[THE RECORDS]
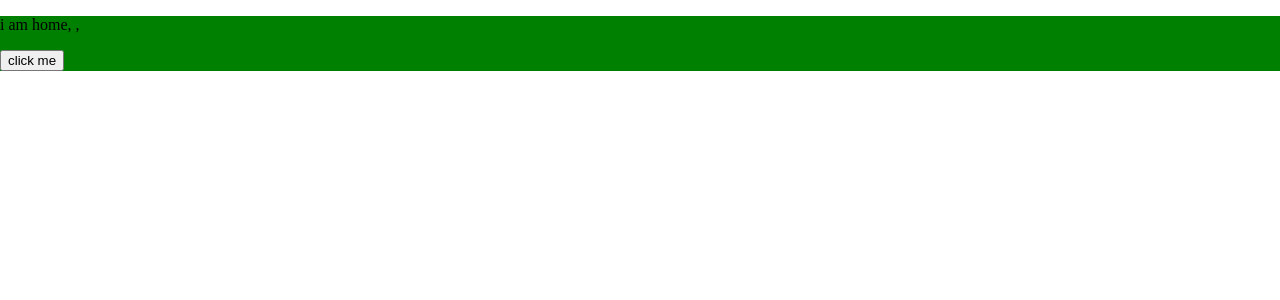
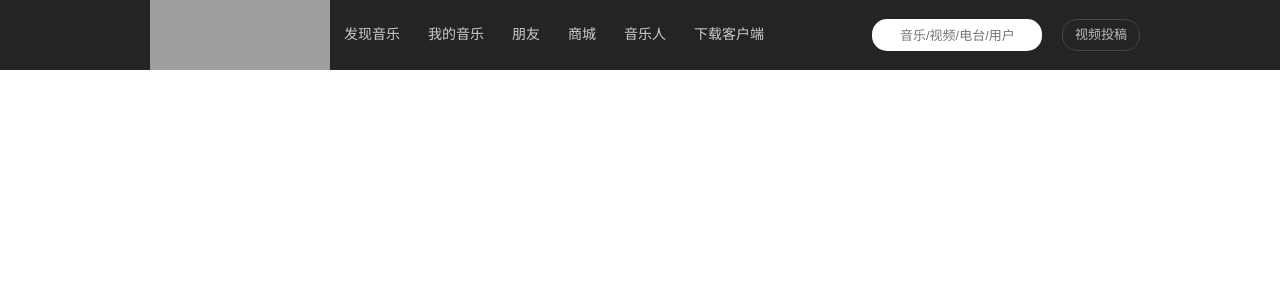
Before and after one commit to tymzyx/react-music-player, a React app: page / in a window 1280 px wide. Shown: the top 300 px of the page. Built offline with nearby package versions, Linux system fonts and the light colour scheme; grey boxes are pictures that could not be loaded; a small style sheet from the web is missing.

Commit message:
complete commonHead component, add search component

```diff
--- a/src/components/CommonHead/CommonHead.css
+++ b/src/components/CommonHead/CommonHead.css
@@ -0,0 +1,65 @@
+.head-wrapper {
+    position: fixed;
+    top: 0;
+    width: 100%;
+    min-width: 1000px;
+    height: 70px;
+    background: #242424;
+}
+
+.head-wrapper-main {
+    margin: auto;
+    display: flex;
+    justify-content: space-between;
+    width: 1000px;
+    height: 70px;
+    align-items: center;
+}
+
+.head-left {
+    color: #ccc;
+    display: flex;
+}
+
+.head-left-logo {
+    width: 190px;
+    height: 70px;
+    background-image: url("../../assets/img/topbar.png");
+    background-repeat:no-repeat;
+    background-position: 10px 0;
+    cursor: pointer;
+}
+
+.head-left span {
+    display: inline-block;
+    height: 70px;
+    line-height: 70px;
+    padding: 0 14px;
+    font-size: 14px;
+    cursor: pointer;
+}
+.head-left span:hover {
+    color: #fff;
+    background: #000;
+}
+
+.head-right {
+    display: flex;
+    align-items: center;
+}
+
+.head-right-right {
+    border: 1px solid #444;
+    border-radius: 15px;
+    height: 30px;
+    line-height: 30px;
+    color: #bbb;
+    font-size: 13px;
+    padding: 0 12px;
+    margin-left: 20px;
+    cursor: pointer;
+}
+.head-right-right:hover {
+    color: #eee;
+    border: 1px solid #aaa;
+}
--- a/src/components/CommonHead/CommonHead.jsx
+++ b/src/components/CommonHead/CommonHead.jsx
@@ -0,0 +1,42 @@
+import React,{Component} from 'react'
+
+import style from './CommonHead.css'
+
+import MySearch from '../mySearch/mySearch'
+
+class CommonHead extends Component {
+    constructor(props) {
+        super(props);
+    }
+
+    render() {
+        const nums = ['发现音乐', '我的音乐', '朋友', '商城', '音乐人', '下载客户端'];
+        const spanList = nums.map((val, index) =>
+            <span key={index}>{val}</span>
+        );
+
+        return (
+            <div className={style["head-wrapper"]}>
+                <div className={style["head-wrapper-main"]}>
+                    <div className={style["head-left"]}>
+                        <div className={style["head-left-logo"]}></div>
+                        <div>
+                            {spanList}
+                        </div>
+                    </div>
+                    <div className={style["head-right"]}>
+                        <div>
+                            <MySearch holder="音乐/视频/电台/用户"/>
+                        </div>
+                        <div className={style["head-right-right"]}>
+                            <i className="iconfont icon-shexiangji"></i>
+                            <span> 视频投稿</span>
+                        </div>
+                    </div>
+                </div>
+            </div>
+        )
+    }
+}
+
+export default CommonHead;
--- /dev/null
+++ b/src/components/mySearch/mySearch.css
@@ -0,0 +1,21 @@
+.search-wrapper {
+    position: relative;
+}
+
+.search-wrapper input {
+    background-color: #fff;
+    border: none;
+    height: 30px;
+    width: 140px;
+    font-size: 13px;
+    outline: none;
+    -webkit-tap-highlight-color: rgba(0,0,0,0);
+    border-radius: 15px;
+    padding-left: 28px;
+}
+
+.search-wrapper i {
+    position: absolute;
+    left: 8px;
+    top: 8px;
+}
--- /dev/null
+++ b/src/components/mySearch/mySearch.jsx
@@ -0,0 +1,20 @@
+import React,{Component} from 'react'
+
+import style from './mySearch.css'
+
+class mySearch extends Component {
+    constructor(props) {
+        super(props);
+    }
+
+    render() {
+        return (
+            <div className={style["search-wrapper"]}>
+                <i className="iconfont icon-search"></i>
+                <input type="text" placeholder={this.props.holder}/>
+            </div>
+        )
+    }
+}
+
+export default mySearch;
--- a/src/index.html
+++ b/src/index.html
@@ -4,6 +4,7 @@
     <meta charset="utf-8">
     <meta name="viewport" content="width=device-width,initial-scale=1.0">
     <title>react-music-player</title>
+    <link rel="stylesheet" href="//at.alicdn.com/t/font_582512_4c7yvztljucgzaor.css">
     <style>
       body, html {
         margin: 0;
--- a/src/pages/home.jsx
+++ b/src/pages/home.jsx
@@ -4,6 +4,8 @@ import style from './t0.css'
 
 import {connect} from 'react-redux'
 import {testAction} from '../store/test/action'
+
+import CommonHead from '../components/CommonHead/CommonHead'
 
 class home extends Component {
     constructor(props) {
@@ -16,8 +18,9 @@ class home extends Component {
     render() {
         return (
             <div className={style.test}>
-                <p>i am home, {this.props.testData.value0}, {this.props.testData.value1}</p>
-                <button type="button" onClick={this.test}>click me</button>
+                <CommonHead></CommonHead>
+                {/*<p>i am home, {this.props.testData.value0}, {this.props.testData.value1}</p>*/}
+                {/*<button type="button" onClick={this.test}>click me</button>*/}
             </div>
         )
     }
--- a/src/pages/t0.css
+++ b/src/pages/t0.css
@@ -1,5 +1,5 @@
 .base {
-    background: green;
+    /*background: green;*/
 }
 
 .test {
```
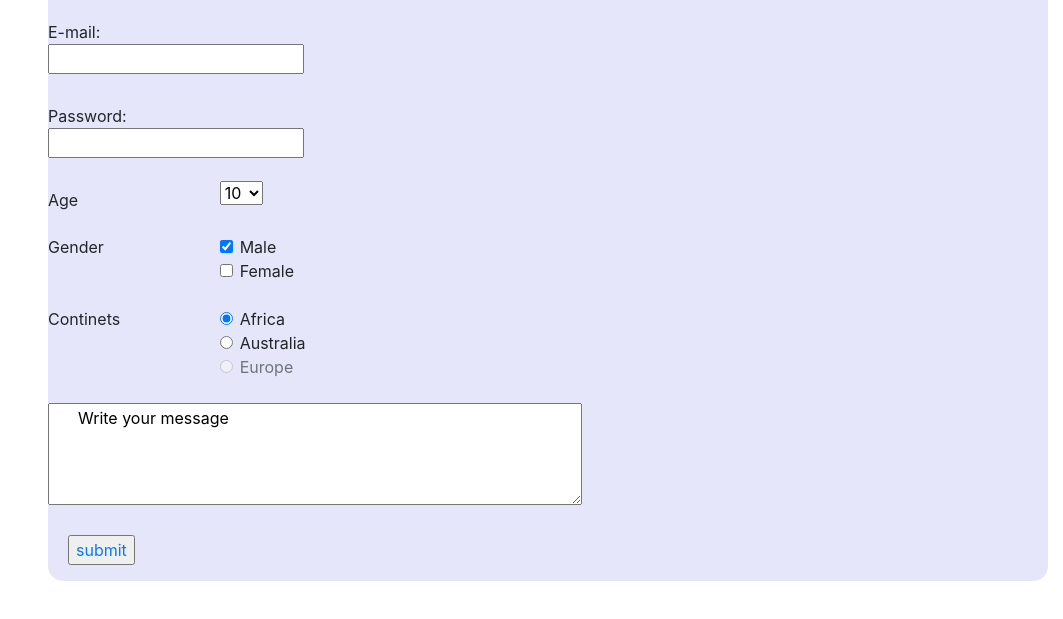
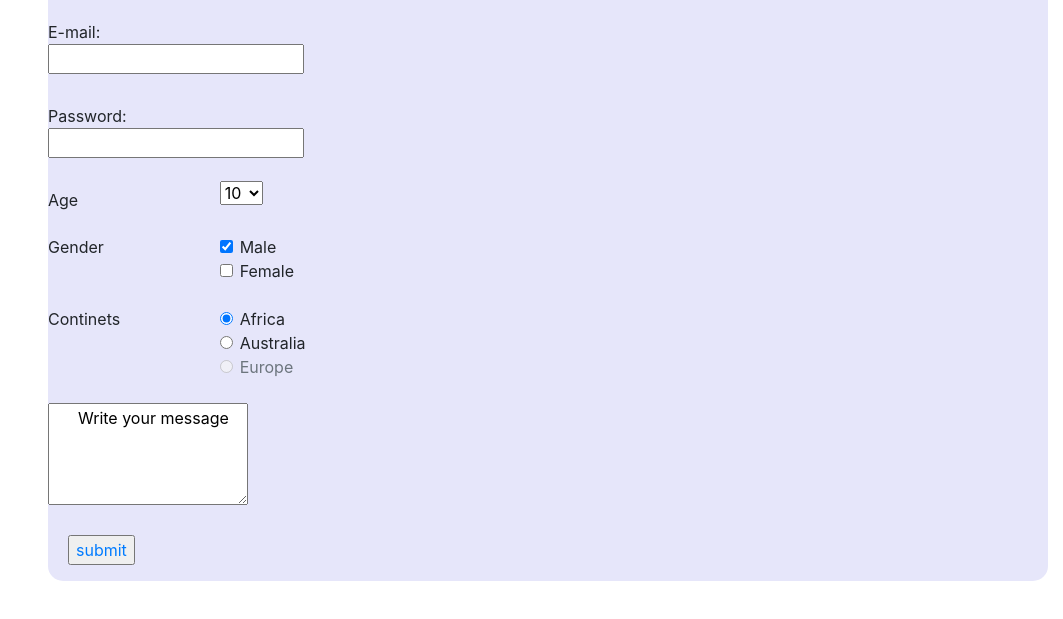
Before and after one commit to VIOLETNDOLWA/regestration-form, a plain HTML site: page index.html in a window 1280 px wide. Shown: the part 117-736 px from the top of the page, without its empty margins (217-1280 px from the left). Drawn offline with nearby package versions, Linux system fonts and the light colour scheme.

Commit message:
new changes

```diff
--- a/index.html
+++ b/index.html
@@ -103,7 +103,7 @@
 
     <br>
 
-    <textarea rows="4" cols="50" name="comment" form="usrform">
+    <textarea rows="4" cols="50" name="comment" form="usrform" style="width:20%">
       Write your message </textarea>
        <br><br>
       <div class="form-check">
```
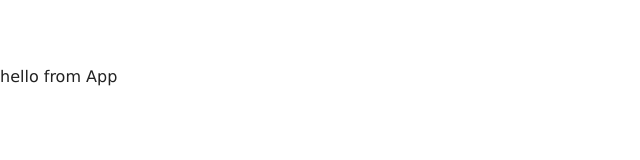
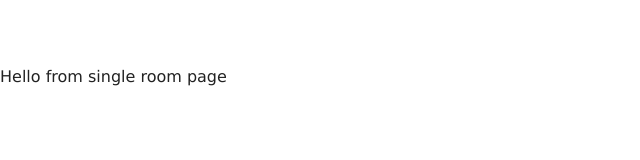
Before and after one commit to Tardigrada777/resort_hotel_react_app, a React (Create React App) app: page /rooms/1 in a window 1280 px wide. Shown: the top 160 px of the page, without its empty margins (0-640 px from the left). Built offline with nearby package versions, Linux system fonts and the light colour scheme.

Commit message:
Basic routing

```diff
--- a/src/App.js
+++ b/src/App.js
@@ -1,8 +1,24 @@
 import React from 'react';
 import './App.css';
 
+import { Route, Switch, Link } from 'react-router-dom';
+
+import Home from './pages/Home';
+import Rooms from './pages/Rooms';
+import SingleRoom from './pages/SingleRoom';
+import Error from './pages/Error';
+
 function App() {
-  return <>hello from App</>;
+  return (
+    <>
+      <Switch>
+        <Route exact path="/" component={Home} />
+        <Route exact path="/rooms/" component={Rooms} />
+        <Route exact path="/rooms/:slug" component={SingleRoom} />
+        <Route component={Error} />
+      </Switch>
+    </>
+  );
 }
 
 export default App;
--- a/src/index.js
+++ b/src/index.js
@@ -1,10 +1,16 @@
 import React from 'react';
 import ReactDOM from 'react-dom';
 // import './index.css';
+import { BrowserRouter as Router } from 'react-router-dom';
 import App from './App';
 import * as serviceWorker from './serviceWorker';
 
-ReactDOM.render(<App />, document.getElementById('root'));
+ReactDOM.render(
+  <Router>
+    <App />
+  </Router>,
+  document.getElementById('root')
+);
 
 // If you want your app to work offline and load faster, you can change
 // unregister() to register() below. Note this comes with some pitfalls.
--- /dev/null
+++ b/src/pages/Error.js
@@ -0,0 +1,5 @@
+import React from 'react';
+
+export default function Error() {
+  return <div>Hello from error page</div>;
+}
--- /dev/null
+++ b/src/pages/Home.js
@@ -0,0 +1,7 @@
+import React from 'react';
+
+const Home = () => {
+  return <div>hello from home page</div>;
+};
+
+export default Home;
--- /dev/null
+++ b/src/pages/Rooms.js
@@ -0,0 +1,7 @@
+import React from 'react';
+
+const Rooms = () => {
+  return <div>hello from rooms page</div>;
+};
+
+export default Rooms;
--- /dev/null
+++ b/src/pages/SingleRoom.js
@@ -0,0 +1,7 @@
+import React, { Component } from 'react';
+
+export default class SingleRoom extends Component {
+  render() {
+    return <div>Hello from single room page</div>;
+  }
+}
```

[EXERCISE DIRECTIONS] Every line holding the word "Switch" should be copied out of the material.

[ANSWER TO THE EXERCISE]
+import { Route, Switch, Link } from 'react-router-dom';
+      <Switch>
+      </Switch>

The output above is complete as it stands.